=== Begin Enclosure ===
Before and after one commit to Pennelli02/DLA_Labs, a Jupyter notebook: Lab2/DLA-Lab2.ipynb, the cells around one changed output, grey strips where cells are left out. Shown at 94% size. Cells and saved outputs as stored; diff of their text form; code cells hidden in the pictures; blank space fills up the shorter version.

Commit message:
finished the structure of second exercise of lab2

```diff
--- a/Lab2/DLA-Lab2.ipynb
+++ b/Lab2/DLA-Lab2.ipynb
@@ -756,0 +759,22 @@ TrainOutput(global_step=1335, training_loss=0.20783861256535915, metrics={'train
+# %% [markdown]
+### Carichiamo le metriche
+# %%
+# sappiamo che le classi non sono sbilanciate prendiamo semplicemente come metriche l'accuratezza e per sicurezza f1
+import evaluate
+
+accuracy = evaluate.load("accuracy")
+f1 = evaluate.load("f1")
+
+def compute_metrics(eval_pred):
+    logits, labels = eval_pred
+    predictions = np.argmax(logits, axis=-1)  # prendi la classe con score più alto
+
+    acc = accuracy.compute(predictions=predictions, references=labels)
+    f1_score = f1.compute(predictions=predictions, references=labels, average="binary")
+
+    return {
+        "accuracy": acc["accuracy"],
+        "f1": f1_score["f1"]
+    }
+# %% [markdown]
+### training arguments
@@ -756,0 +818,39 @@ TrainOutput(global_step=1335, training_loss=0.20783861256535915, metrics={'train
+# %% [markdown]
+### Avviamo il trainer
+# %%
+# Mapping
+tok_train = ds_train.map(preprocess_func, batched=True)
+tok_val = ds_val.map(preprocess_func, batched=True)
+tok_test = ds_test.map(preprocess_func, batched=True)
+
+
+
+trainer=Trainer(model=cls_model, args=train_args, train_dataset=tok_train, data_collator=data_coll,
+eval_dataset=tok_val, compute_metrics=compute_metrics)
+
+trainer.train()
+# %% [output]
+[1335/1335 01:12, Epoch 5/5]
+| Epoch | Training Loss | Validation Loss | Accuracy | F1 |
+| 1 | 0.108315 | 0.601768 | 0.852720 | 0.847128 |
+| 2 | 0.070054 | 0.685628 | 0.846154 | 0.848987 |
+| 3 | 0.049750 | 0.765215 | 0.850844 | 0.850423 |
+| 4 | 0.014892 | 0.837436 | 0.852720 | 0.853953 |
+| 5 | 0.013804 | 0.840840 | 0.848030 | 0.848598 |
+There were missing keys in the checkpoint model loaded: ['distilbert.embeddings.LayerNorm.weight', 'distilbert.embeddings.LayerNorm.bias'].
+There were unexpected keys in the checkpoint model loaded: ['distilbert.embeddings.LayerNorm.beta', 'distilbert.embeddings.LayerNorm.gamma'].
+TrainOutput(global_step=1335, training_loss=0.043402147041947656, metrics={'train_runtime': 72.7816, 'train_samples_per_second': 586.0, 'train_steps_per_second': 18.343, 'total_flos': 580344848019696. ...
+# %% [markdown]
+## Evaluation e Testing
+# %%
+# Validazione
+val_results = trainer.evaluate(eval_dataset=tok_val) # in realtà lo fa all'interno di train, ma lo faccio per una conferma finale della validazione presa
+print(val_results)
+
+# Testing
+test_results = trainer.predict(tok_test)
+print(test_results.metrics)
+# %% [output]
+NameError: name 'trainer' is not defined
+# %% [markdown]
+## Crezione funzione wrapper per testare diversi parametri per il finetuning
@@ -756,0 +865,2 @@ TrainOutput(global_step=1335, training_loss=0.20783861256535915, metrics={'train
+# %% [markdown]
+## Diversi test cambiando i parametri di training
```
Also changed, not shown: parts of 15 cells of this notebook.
=== End Enclosure ===
**ABOUT THIS TASK**:
The answer must be a single number: the count of lines in the listing that hold the string "batched".

**YOUR RESPONSE**:
3